This Article suggests that the power of judges to reduce sentences imposed under California's Three Strikes law has not diminished the severity of punishment meted out under the law. The Article traces the development of California's Three Strikes Law, assesses the importance of judicial discretion in analyzing the constitutionality of the Three Strikes Law, and illustrates the limited nature of judicial power under the law. The Article also analyzes empirical evidence concerning the Three Strikes law to determine that the evidence corroborates the inefficacy of judicial power. The Article concludes that there are only two meaningful ways to alleviate the impact of the law: remedial legislation and/or through a constitutional decision categorically barring a life sentence for most nonviolent, non-serious crimes.
The Broken Safety Valve: Judicial Discretion's Failure to Ameliorate Punishment under California's Three Strikes Law,
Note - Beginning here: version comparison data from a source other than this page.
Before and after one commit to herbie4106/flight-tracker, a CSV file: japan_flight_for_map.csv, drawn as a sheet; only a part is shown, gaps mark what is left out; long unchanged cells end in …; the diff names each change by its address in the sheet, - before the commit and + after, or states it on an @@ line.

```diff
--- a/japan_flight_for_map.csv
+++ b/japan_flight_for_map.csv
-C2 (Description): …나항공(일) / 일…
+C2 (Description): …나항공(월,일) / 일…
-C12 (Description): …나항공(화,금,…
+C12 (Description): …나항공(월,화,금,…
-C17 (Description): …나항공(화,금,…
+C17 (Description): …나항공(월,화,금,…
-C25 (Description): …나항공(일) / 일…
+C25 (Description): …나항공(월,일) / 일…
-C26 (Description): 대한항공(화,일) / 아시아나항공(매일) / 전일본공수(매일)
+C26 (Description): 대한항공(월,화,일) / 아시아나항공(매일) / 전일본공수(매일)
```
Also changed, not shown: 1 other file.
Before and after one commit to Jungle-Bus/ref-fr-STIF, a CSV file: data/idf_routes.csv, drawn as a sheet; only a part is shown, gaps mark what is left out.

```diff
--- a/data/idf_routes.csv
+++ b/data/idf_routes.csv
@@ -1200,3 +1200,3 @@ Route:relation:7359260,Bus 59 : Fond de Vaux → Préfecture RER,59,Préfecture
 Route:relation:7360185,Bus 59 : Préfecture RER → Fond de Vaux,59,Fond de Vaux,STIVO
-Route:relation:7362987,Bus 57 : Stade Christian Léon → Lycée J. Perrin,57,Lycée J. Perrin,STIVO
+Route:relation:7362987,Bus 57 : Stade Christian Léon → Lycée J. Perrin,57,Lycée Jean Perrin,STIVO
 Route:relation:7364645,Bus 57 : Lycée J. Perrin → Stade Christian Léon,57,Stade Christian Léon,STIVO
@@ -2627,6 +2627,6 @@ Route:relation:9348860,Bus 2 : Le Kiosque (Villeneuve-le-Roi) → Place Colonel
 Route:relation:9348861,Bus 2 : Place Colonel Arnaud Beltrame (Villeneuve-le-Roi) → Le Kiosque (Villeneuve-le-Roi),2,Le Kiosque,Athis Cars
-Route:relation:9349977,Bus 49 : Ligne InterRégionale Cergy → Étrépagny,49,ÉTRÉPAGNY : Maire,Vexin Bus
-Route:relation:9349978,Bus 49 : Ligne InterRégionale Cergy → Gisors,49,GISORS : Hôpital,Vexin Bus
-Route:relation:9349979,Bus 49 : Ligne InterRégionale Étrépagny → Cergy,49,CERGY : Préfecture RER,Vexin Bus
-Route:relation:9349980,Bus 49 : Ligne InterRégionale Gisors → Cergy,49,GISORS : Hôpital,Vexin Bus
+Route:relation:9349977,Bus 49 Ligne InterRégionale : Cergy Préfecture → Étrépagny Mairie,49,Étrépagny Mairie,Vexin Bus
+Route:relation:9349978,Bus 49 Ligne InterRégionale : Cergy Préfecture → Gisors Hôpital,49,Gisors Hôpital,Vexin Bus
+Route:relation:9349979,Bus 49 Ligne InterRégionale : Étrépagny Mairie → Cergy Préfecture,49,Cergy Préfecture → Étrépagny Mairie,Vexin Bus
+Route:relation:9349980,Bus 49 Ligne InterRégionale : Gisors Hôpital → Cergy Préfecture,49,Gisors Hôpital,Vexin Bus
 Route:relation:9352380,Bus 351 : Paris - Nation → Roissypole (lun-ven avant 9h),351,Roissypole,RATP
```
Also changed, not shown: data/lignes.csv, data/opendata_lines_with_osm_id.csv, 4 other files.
Duq. L. Rev.
Available at: https://dsc.duq.edu/dlr/vol41/iss1/3